- A look at how Louisville basketball is determined to be newsworthy on the court amidst the chaos. Plus the sensational play of Oklahoma's Trae Young, five teams on the rise and a chat with Saint Mary’s senior Jock Landale.
Rarely does a basketball program whose team is unranked feature so prominently in the sport’s news cycle, but what’s been going on with Louisville the past three months is, of course, exceptionally rare: recruit payment revelations from the FBI (on the heels of an escort scandal), the resulting ineligibility of a five-star recruit, the firings of a legendary coach and department-building athletic director, dueling lawsuits between said coach and the school. (More on those in a moment.) Just last week, while the Cardinals were fourth in line among “others receiving votes” in the AP Top 25, ESPN dropped a 4,500-word examination of how the school became a national athletics powerhouse with the help of Adidas. A few days later Yahoo’s Pat Forde declared Louisville 2017’s “College Sports Dumpster Fire of the Year”—one title the school need not worry about vacating.

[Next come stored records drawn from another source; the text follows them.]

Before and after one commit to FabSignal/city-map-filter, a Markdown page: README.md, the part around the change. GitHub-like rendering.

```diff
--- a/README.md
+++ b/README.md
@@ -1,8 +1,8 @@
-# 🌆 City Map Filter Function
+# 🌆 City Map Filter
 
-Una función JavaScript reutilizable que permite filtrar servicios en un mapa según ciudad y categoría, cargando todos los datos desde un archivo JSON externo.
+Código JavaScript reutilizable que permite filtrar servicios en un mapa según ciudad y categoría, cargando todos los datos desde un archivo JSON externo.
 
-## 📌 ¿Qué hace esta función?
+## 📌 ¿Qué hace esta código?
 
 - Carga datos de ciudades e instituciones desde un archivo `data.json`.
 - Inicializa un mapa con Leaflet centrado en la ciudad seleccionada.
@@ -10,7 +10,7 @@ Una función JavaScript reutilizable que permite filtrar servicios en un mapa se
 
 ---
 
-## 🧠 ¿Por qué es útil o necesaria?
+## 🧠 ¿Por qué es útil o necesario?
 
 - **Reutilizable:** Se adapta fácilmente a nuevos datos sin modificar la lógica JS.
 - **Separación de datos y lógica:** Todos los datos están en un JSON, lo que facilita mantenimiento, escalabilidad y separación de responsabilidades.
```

Of course, as the chaotic news cycle churns around it, Louisville is still out there playing basketball. Despite the significant and sudden coaching change from Rick Pitino to 32-year-old interim coach David Padgett, the Cardinals entered the season No. 16 in the AP poll and No. 9 in SI’s proprietary projections. (With Pitino and freshman Brian Bowen, we would have had them No. 4.) They have fallen out of the rankings thanks to the way their 8–2 record was compiled: their losses to Purdue and Seton Hall represent their only games against top-50 competition, and until Saturday’s win against Memphis in New York, they had played just one game away from home, which was the Purdue loss.
All of which, six weeks into the season, makes Louisville one of the country’s most intriguing teams, as well as one of its most difficult to assess. With a program-rocking scandal hanging over their heads and a novice, throw-in-the-deep-end coach at their helm, the Cardinals have neither excelled nor truly disappointed. They have taken care of business when they should have, and their losses have at least come against high-quality competition. While their four-forward lineup is far from conventional, by many measures they do not look terribly different from Louisville teams we came to know under Pitino in recent years: they pressure opponents, don’t shoot many threes, are better at stifling scoring (15th in defensive efficiency) than doing it themselves (51st on offense), and block a lot of shots (20.9% of opponents’ two-point attempts, most in the country). If the same overall caliber of play is not quite there, it is at least not dramatically different in style.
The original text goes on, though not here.